One thing I worry about is the placement of the grill. It just amazes me how many people use their BBQ grills on wooden surfaces. We’re often invited to cookouts, and some of the hosts grill on their wooden decks. Hello! Fire plus wood is not a safe bet. Shouldn’t that be a no-brainer? If you’re determined to grill on your deck, at least make a safe area by covering a section of the deck with ceramic tiles, quarry tiles, or brick pavers. We made a special grilling area adjacent to our deck and used tiles that look like brick pavers for the flooring. The person cooking is still near all the “deck action” but is in an area that’s safe for cooking. We also have a water hose and a fire extinguisher nearby, just in case.
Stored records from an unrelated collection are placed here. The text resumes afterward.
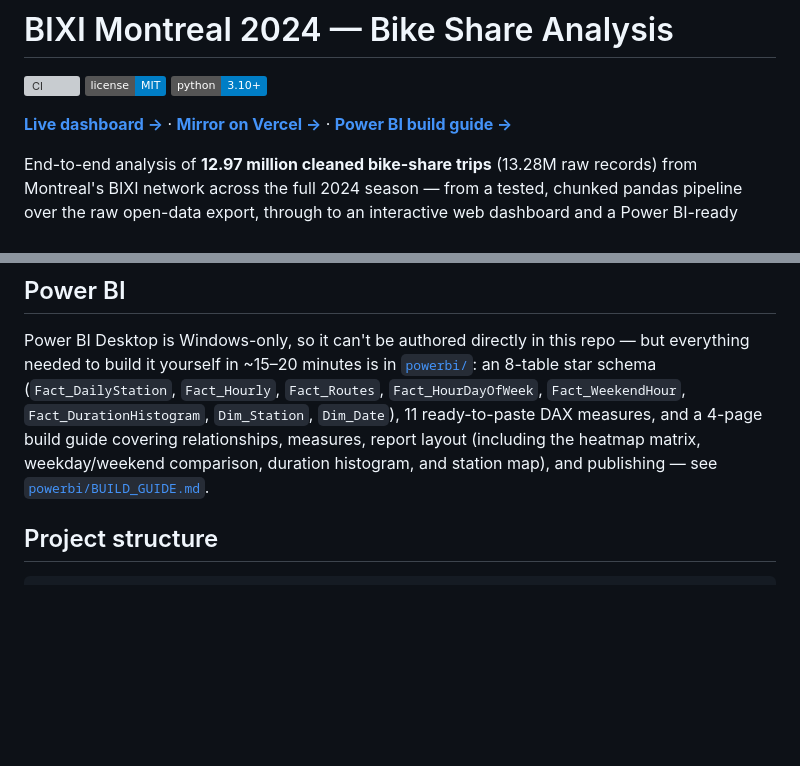
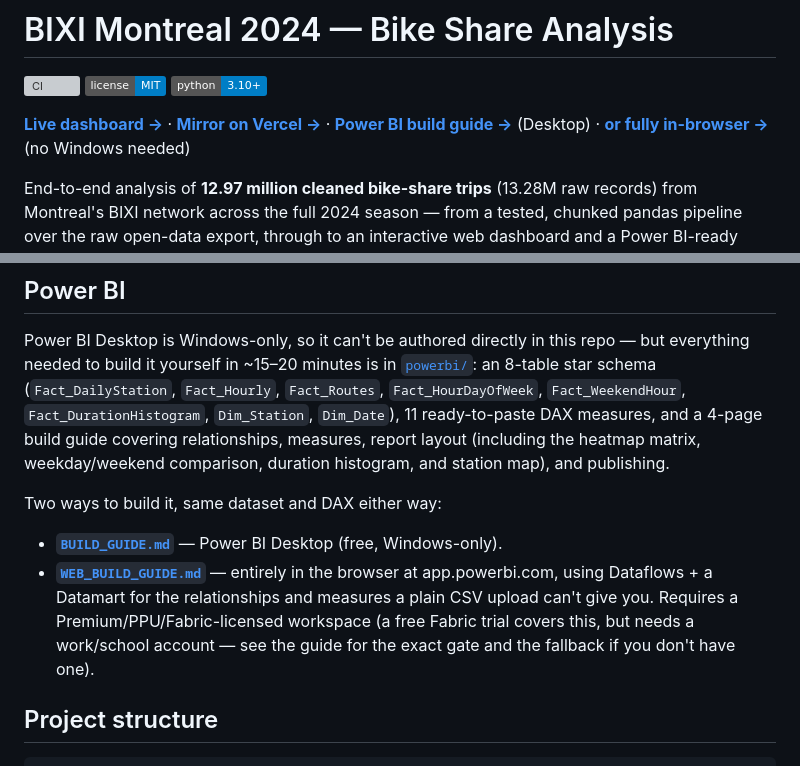
Before and after one commit to fhm-nzh/bixi-montreal-analysis, a Markdown page: README.md, 2 parts joined by grey strips. Drawn GitHub-style; badges without logos; blank space fills up the shorter version; grey boxes are pictures that could not be loaded.

```diff
--- a/README.md
+++ b/README.md
@@ -6,7 +6,8 @@
 
 **[Live dashboard →](https://fhm-nzh.github.io/bixi-montreal-analysis/)** ·
 **[Mirror on Vercel →](https://bixi-montreal-analysis.vercel.app)** ·
-**[Power BI build guide →](powerbi/BUILD_GUIDE.md)**
+**[Power BI build guide →](powerbi/BUILD_GUIDE.md)** (Desktop) ·
+**[or fully in-browser →](powerbi/WEB_BUILD_GUIDE.md)** (no Windows needed)
 
 End-to-end analysis of **12.97 million cleaned bike-share trips** (13.28M raw records)
 from Montreal's BIXI network across the full 2024 season — from a tested, chunked
@@ -202,8 +203,16 @@ an 8-table star schema (`Fact_DailyStation`, `Fact_Hourly`, `Fact_Routes`,
 `Fact_HourDayOfWeek`, `Fact_WeekendHour`, `Fact_DurationHistogram`, `Dim_Station`,
 `Dim_Date`), 11 ready-to-paste DAX measures, and a 4-page build guide covering
 relationships, measures, report layout (including the heatmap matrix, weekday/weekend
-comparison, duration histogram, and station map), and publishing — see
-[`powerbi/BUILD_GUIDE.md`](powerbi/BUILD_GUIDE.md).
+comparison, duration histogram, and station map), and publishing.
+
+Two ways to build it, same dataset and DAX either way:
+
+- **[`BUILD_GUIDE.md`](powerbi/BUILD_GUIDE.md)** — Power BI Desktop (free, Windows-only).
+- **[`WEB_BUILD_GUIDE.md`](powerbi/WEB_BUILD_GUIDE.md)** — entirely in the browser at
+  app.powerbi.com, using Dataflows + a Datamart for the relationships and measures a
+  plain CSV upload can't give you. Requires a Premium/PPU/Fabric-licensed workspace
+  (a free Fabric trial covers this, but needs a work/school account — see the guide
+  for the exact gate and the fallback if you don't have one).
 
 ## Project structure
 
```
Also changed, not shown: powerbi/WEB_BUILD_GUIDE.md (added, +101 -0 lines).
And there’s also the grill itself to worry about. I can’t tell you how many times I’ve seen “grillers” add more charcoal lighter to a burning fire in order to get the coals ready more quickly. Avoid doing that! Patience is a virtue, my friends. Gas grills can be just as dangerous if you don’t keep them in good working order. The propane needs a clear pathway from the tank to the grill, and sometimes things can go wrong. Check your hose and grill on a regular basis.
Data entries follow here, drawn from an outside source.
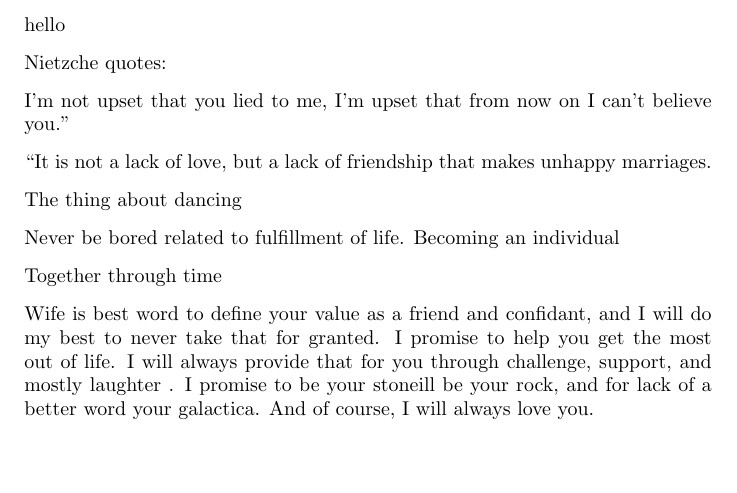
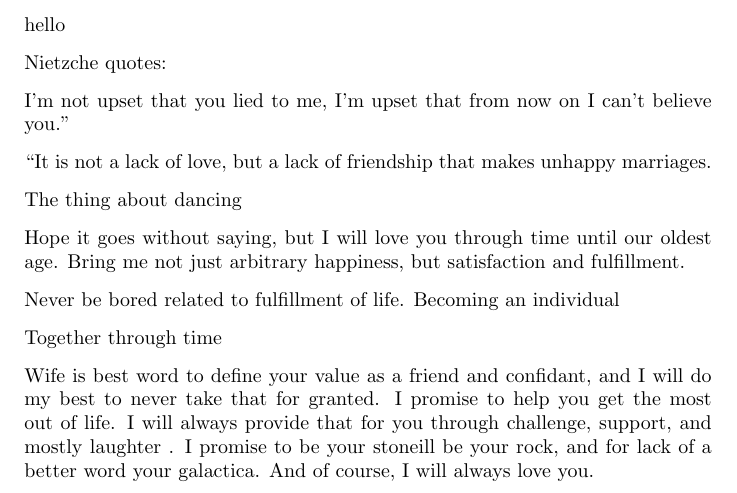
Before and after one commit to sbolding/vows, a LaTeX letter (vows.tex): part of the page, cut so that both start at the same text, the shorter picture padded with empty space. Compiled offline with pdfLaTeX.

Commit message:
added a tiny bit

```diff
--- a/vows.tex
+++ b/vows.tex
@@ -11,6 +11,9 @@
 
 The thing about dancing
 
+Hope it goes without saying, but I will love you through time until our oldest age.
+Bring me not just arbitrary happiness, but satisfaction and fulfillment.
+
 
 Never be bored related to fulfillment of life.  Becoming an individual
 
```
My biggest worry has to do with the grandkids. I have nine, and of course, they’re all very dear to me. Eight of them are old enough to run around and play outdoors, so I always appoint a couple of adults to be responsible for keeping the little ones away from the grill. For the baby who can’t walk yet, I make sure she’s not where she’s going to be exposed to a lot of smoke.
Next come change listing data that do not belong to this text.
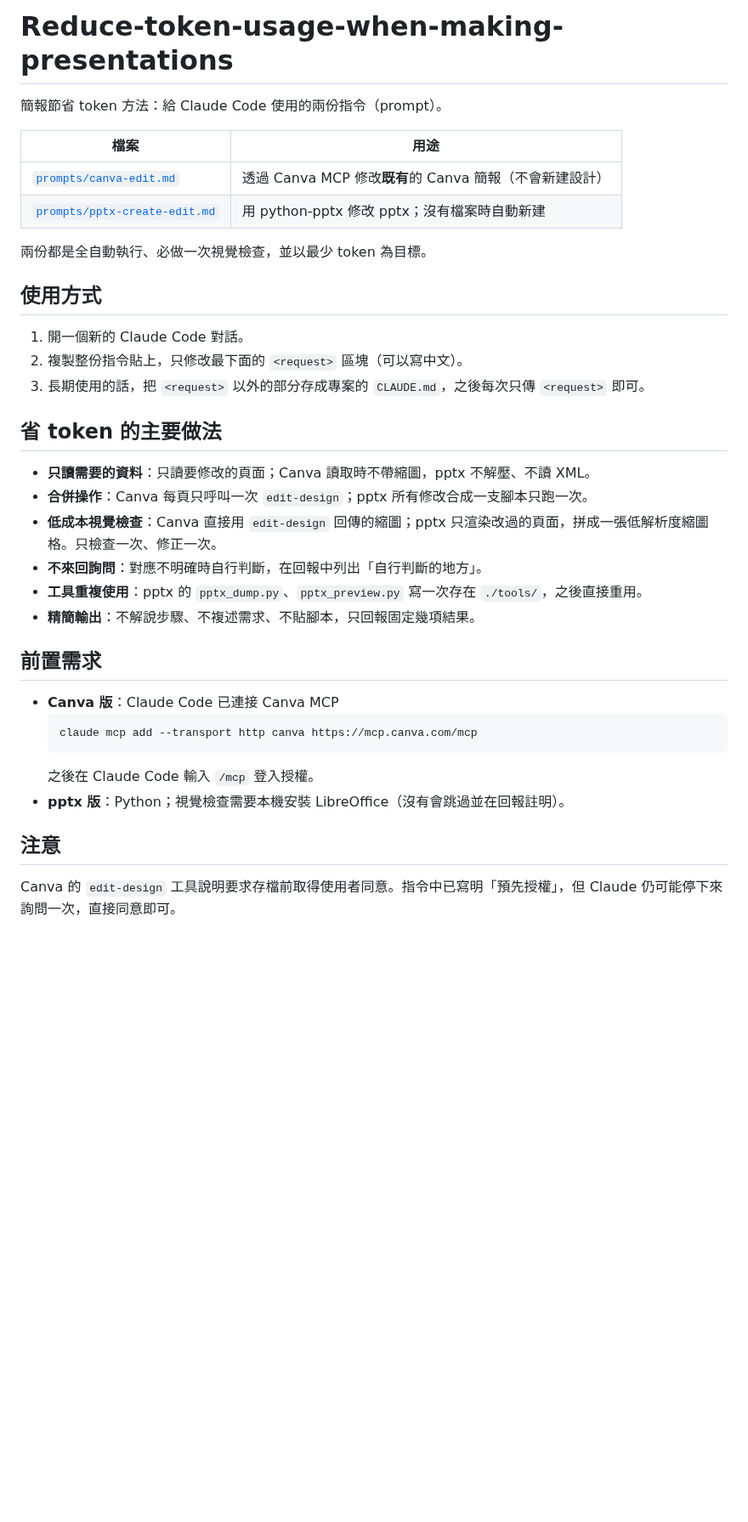
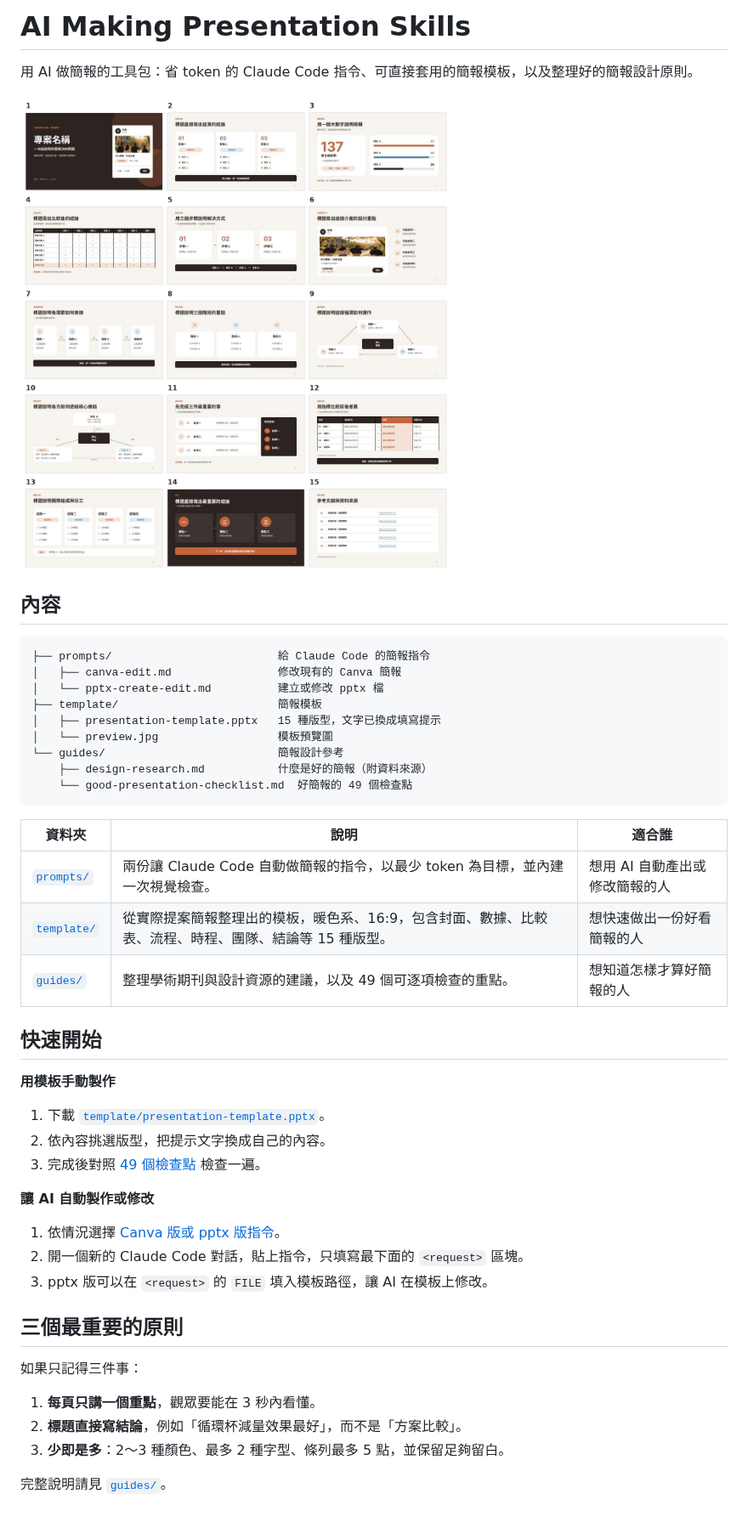
Before and after one commit to Diego96612/AI_making_presentation_skills, a Markdown page: README.md, the part around the change. Shown at 85% size. Drawn GitHub-style; pictures changed too: template/preview.jpg (added); blank space fills up the shorter version.

Commit message:
Add presentation template, design guides, and reorganize README
Co-Authored-By: Claude Opus 5.5 <noreply@anthropic.com>
Claude-Session: https://claude.ai/code/session_01VEXFQfccNnVsuexioFUfDb

````diff
--- a/README.md
+++ b/README.md
@@ -1,38 +1,49 @@
-# Reduce-token-usage-when-making-presentations
+# AI Making Presentation Skills
 
-簡報節省 token 方法：給 Claude Code 使用的兩份指令（prompt）。
+用 AI 做簡報的工具包：省 token 的 Claude Code 指令、可直接套用的簡報模板，以及整理好的簡報設計原則。
 
-| 檔案 | 用途 |
-|---|---|
-| [`prompts/canva-edit.md`](prompts/canva-edit.md) | 透過 Canva MCP 修改**既有**的 Canva 簡報（不會新建設計） |
-| [`prompts/pptx-create-edit.md`](prompts/pptx-create-edit.md) | 用 python-pptx 修改 pptx；沒有檔案時自動新建 |
+![簡報模板預覽](template/preview.jpg)
 
-兩份都是全自動執行、必做一次視覺檢查，並以最少 token 為目標。
+## 內容
 
-## 使用方式
+```
+├── prompts/                         給 Claude Code 的簡報指令
+│   ├── canva-edit.md                修改現有的 Canva 簡報
+│   └── pptx-create-edit.md          建立或修改 pptx 檔
+├── template/                        簡報模板
+│   ├── presentation-template.pptx   15 種版型，文字已換成填寫提示
+│   └── preview.jpg                  模板預覽圖
+└── guides/                          簡報設計參考
+    ├── design-research.md           什麼是好的簡報（附資料來源）
+    └── good-presentation-checklist.md  好簡報的 49 個檢查點
+```
 
-1. 開一個新的 Claude Code 對話。
-2. 複製整份指令貼上，只修改最下面的 `<request>` 區塊（可以寫中文）。
-3. 長期使用的話，把 `<request>` 以外的部分存成專案的 `CLAUDE.md`，之後每次只傳 `<request>` 即可。
+| 資料夾 | 說明 | 適合誰 |
+|---|---|---|
+| [`prompts/`](prompts/) | 兩份讓 Claude Code 自動做簡報的指令，以最少 token 為目標，並內建一次視覺檢查。 | 想用 AI 自動產出或修改簡報的人 |
+| [`template/`](template/) | 從實際提案簡報整理出的模板，暖色系、16:9，包含封面、數據、比較表、流程、時程、團隊、結論等 15 種版型。 | 想快速做出一份好看簡報的人 |
+| [`guides/`](guides/) | 整理學術期刊與設計資源的建議，以及 49 個可逐項檢查的重點。 | 想知道怎樣才算好簡報的人 |
 
-## 省 token 的主要做法
+## 快速開始
 
-- **只讀需要的資料**：只讀要修改的頁面；Canva 讀取時不帶縮圖，pptx 不解壓、不讀 XML。
-- **合併操作**：Canva 每頁只呼叫一次 `edit-design`；pptx 所有修改合成一支腳本只跑一次。
-- **低成本視覺檢查**：Canva 直接用 `edit-design` 回傳的縮圖；pptx 只渲染改過的頁面，拼成一張低解析度縮圖格。只檢查一次、修正一次。
-- **不來回詢問**：對應不明確時自行判斷，在回報中列出「自行判斷的地方」。
-- **工具重複使用**：pptx 的 `pptx_dump.py`、`pptx_preview.py` 寫一次存在 `./tools/`，之後直接重用。
-- **精簡輸出**：不解說步驟、不複述需求、不貼腳本，只回報固定幾項結果。
+**用模板手動製作**
 
-## 前置需求
+1. 下載 [`template/presentation-template.pptx`](template/presentation-template.pptx)。
+2. 依內容挑選版型，把提示文字換成自己的內容。
+3. 完成後對照 [49 個檢查點](guides/good-presentation-checklist.md) 檢查一遍。
 
-- **Canva 版**：Claude Code 已連接 Canva MCP
-  ```
-  claude mcp add --transport http canva https://mcp.canva.com/mcp
-  ```
-  之後在 Claude Code 輸入 `/mcp` 登入授權。
-- **pptx 版**：Python；視覺檢查需要本機安裝 LibreOffice（沒有會跳過並在回報註明）。
+**讓 AI 自動製作或修改**
 
-## 注意
+1. 依情況選擇 [Canva 版或 pptx 版指令](prompts/)。
+2. 開一個新的 Claude Code 對話，貼上指令，只填寫最下面的 `<request>` 區塊。
+3. pptx 版可以在 `<request>` 的 `FILE` 填入模板路徑，讓 AI 在模板上修改。
 
-Canva 的 `edit-design` 工具說明要求存檔前取得使用者同意。指令中已寫明「預先授權」，但 Claude 仍可能停下來詢問一次，直接同意即可。
+## 三個最重要的原則
+
+如果只記得三件事：
+
+1. **每頁只講一個重點**，觀眾要能在 3 秒內看懂。
+2. **標題直接寫結論**，例如「循環杯減量效果最好」，而不是「方案比較」。
+3. **少即是多**：2～3 種顏色、最多 2 種字型、條列最多 5 點，並保留足夠留白。
+
+完整說明請見 [`guides/`](guides/)。
````
Also changed, not shown: guides/design-research.md (added, +43 -0 lines), guides/good-presentation-checklist.md (added, +333 -0 lines), prompts/README.md (added, +46 -0 lines), template/README.md (added, +65 -0 lines), 1 other file.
When you’re out partying, I trust you have the foresight to appoint a designated driver. By that same token, you need a designated griller – one who’s sober and clear-headed. I’ll admit that the guys in my family are fond of brew, and they think that a cooler of cold beer is a natural part of any cookout. I’m not going to suggest to them that can’t enjoy an adult beverage while they’re cooking, but I do try to keep an eye on them to make sure they’re sober enough to be responsible. If one gets a little too “happy,” we pass the cooking responsibilities on to someone else.
Grilling outdoors should be fun – not the reason for a trip to the emergency room or for a call to the fire department. Think ahead and use some common sense. Remember that you’re dealing with high temperatures and fire, so there are all sorts of things that can go wrong. You don’t have to be anal retentive with your BBQ safety tips, but you do need to cover the basics. Your BBQ chicken will taste a lot better if everyone is safe.